Saturday, December 10, 2011
This post will also be about sex, though it's also about domination (so don't be put off). Sometime after I started going to Wind in Grass every week, I started looking around online at other Zen places in San Francisco. Obviously the first one to show up in search results was the San Francisco Zen Center. It claims to have been the first Buddhist temple of any denomination outside of Asia, and today it must be one of the largest Zen communities in the Western world. I've only recently visited the place, and I'll have other more positive things to say about it in other posts (as well as more negative things, I'm afraid). But for now I want to tell you about a story that caught my eye virtually as soon as I started looking into the history of the place.
The first head of the center was a Japanese emigré, Shunryu Suzuki, who's famous for the concept of 'beginner's mind' that provided the name for this blog. Nobody seems to have anything bad to say about him. The first American abbot at the center was a man called Richard Baker; he succeeded Suzuki. Baker was by most accounts a charismatic and dynamic figure; he built up the Zen Center's property holdings, increased the size of the community, and hobnobbed with local bigwigs, like erstwhile (and current) California governor Jerry Brown. But it later emerged that among the extracurricular activities was the energetic pursuit of a number of affairs with his students, including a woman who happened to be married to one of the center's main benefactors. All of this is covered in detail in Michael Downing's 2002 book Shoes outside the Door.
Baker was forced to resign in 1984, but you might supect that the episode had a lot to do with a bunch of hippies in the 60s and 70s entering into authority relations and spiritual practices with naive optimism rather than cautious skepticism. But people are more realistic now, and that kind of sex scandal must now be in the past, right? Wrong, unfortunately. Just this year, in February, Dennis Merzel admitted to three adulterous affairs with students and announced that he'd be disrobing as a Zen teacher (that's the term for it, though it's an unfortunate one in the context). After a number of American Zen teachers issued a statement calling for him to stop teaching, he agreed, only to change his mind shortly afterwards. No longer part of Zen, he now teaches his own brand of meditation.
And the evidence that sexual affairs involving Buddhist teachers and students is not just anecdotal. Jack Kornfield published a study a few decades ago now in which he surveyed 54 Buddhist, Hindu and Jain teachers in the United States. According to their responses to his brief questionnaire, only 15 observed celibacy. 34 out of the 39 others admitted that they'd had sex with students on one or more occasions. The particular predilection teachers appear to have for the bodies of their students appears to cross demoninational boundaries (with Tibetan teachers performing particuarly strongly), as well as differences in sexual orientation. The only factor that appears significantly to lower the likelihood that a teacher will commit sexual improprieties is being female.

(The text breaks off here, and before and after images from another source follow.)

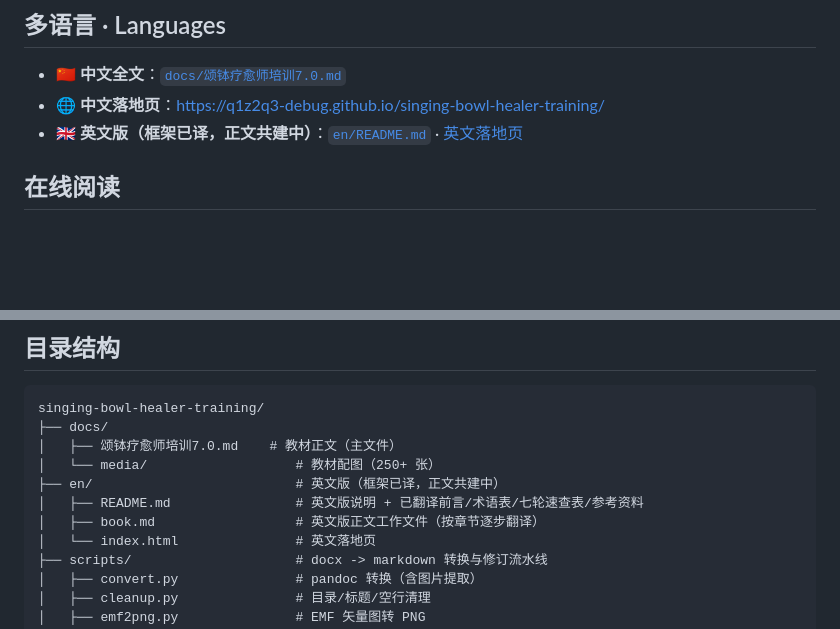
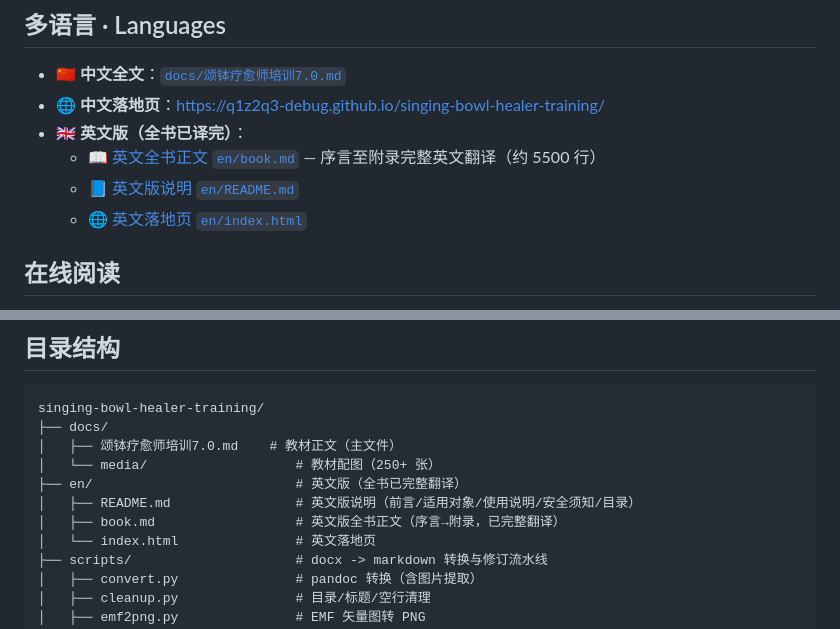
Before and after one commit to q1z2q3-debug/singing-bowl-healer-training, a Markdown page: README.md, 2 parts joined by grey strips. Rendered like a GitHub page; blank space fills up the shorter version.

Commit message:
docs: README 英文版链接说明更新（标注全书已译完 + 链接 en/book.md 完整英文正文）

```diff
--- a/README.md
+++ b/README.md
@@ -24,7 +24,10 @@
 
 - 🇨🇳 **中文全文**：[`docs/颂钵疗愈师培训7.0.md`](docs/颂钵疗愈师培训7.0.md)
 - 🌐 **中文落地页**：https://q1z2q3-debug.github.io/singing-bowl-healer-training/
-- 🇬🇧 **英文版（框架已译，正文共建中）**：[`en/README.md`](en/README.md) · [英文落地页](en/index.html)
+- 🇬🇧 **英文版（全书已译完）**：
+  - 📖 [英文全书正文 `en/book.md`](en/book.md) — 序言至附录完整英文翻译（约 5500 行）
+  - 📘 [英文版说明 `en/README.md`](en/README.md)
+  - 🌐 [英文落地页 `en/index.html`](en/index.html)
 
 ## 在线阅读
 
@@ -40,9 +43,9 @@ singing-bowl-healer-training/
 ├── docs/
 │   ├── 颂钵疗愈师培训7.0.md    # 教材正文（主文件）
 │   └── media/                   # 教材配图（250+ 张）
-├── en/                          # 英文版（框架已译，正文共建中）
-│   ├── README.md                # 英文版说明 + 已翻译前言/术语表/七轮速查表/参考资料
-│   ├── book.md                  # 英文版正文工作文件（按章节逐步翻译）
+├── en/                          # 英文版（全书已完整翻译）
+│   ├── README.md                # 英文版说明（前言/适用对象/使用说明/安全须知/目录）
+│   ├── book.md                  # 英文版全书正文（序言→附录，已完整翻译）
 │   └── index.html               # 英文落地页
 ├── scripts/                     # docx -> markdown 转换与修订流水线
 │   ├── convert.py               # pandoc 转换（含图片提取）
```
Also changed, not shown: en/README.md (+3 -2 lines).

For a lot of my friends, a consensual relationship between a teacher and a student isn't a big deal. As they point out, it happens all the time, at various sorts of educational institution. It's easy to understand the dynamic and the temptation, and also easy to see that you can be overly cynical, given that some of these relationships actually lead to loving partnerships. I accept that valuable relationships sometimes do develop in this way, but I'm skeptical about how often they do, particularly in view of the disparities in power written into every interaction between teachers and students. I'm not saying that Zen teachers should all be celibate; the fact that most of them in America don't pretend they're not sexually active is a healthy thing. But I don't really understand why guys who are meant to be all spiritually complete have to turn to their students for sex when they could presumably just log onto a dating website.
It's true that nobody's perfect, and that sexual transgressions don't necessarily invalidate a person's teaching or erase all the good they may have done by introducing others to meditation. This is one of the reasons I'm still part of the PZI community, even though I've heard from reliable sources that the group's founder John Tarrant had a fling with one former student (when they were both single), and even though I know that he's now in a relationship with another (they seem open, though not in-your-face, about it). John's an insightful speaker and an open-minded organizer, and I'm happy to go on retreats led by him and listen to his talks while having David Weinstein as my main teacher. At the same time, I think I have a duty to be open about what I've learned so that others can make up their own minds.
Scott Edelstein's new book Sex and the Spiritual Teacher deals firmly with the excuses that teachers guilty of transgressions often have recourse to, but also recognizes that sexually transgressive teachers may nonetheless have much of value to say. He suggests a simple principle: rather than dismissing wayward teachers wholsesale, we should allow them to continue to do good (by lecturing, for example), but take steps to stop them doing harm (by limiting one-to-one meetings with students, say). He also recommends that spiritual communities have clear codes of ethics and behaviour, and that they have proper oversight by independent boards. I don't think PZI currently has a code of ethics, and though it has a board of directors, that board is headed by our main teacher. I have to admit that I'd be happier if things were arranged differently. In the meantime, this is my shot at right speech.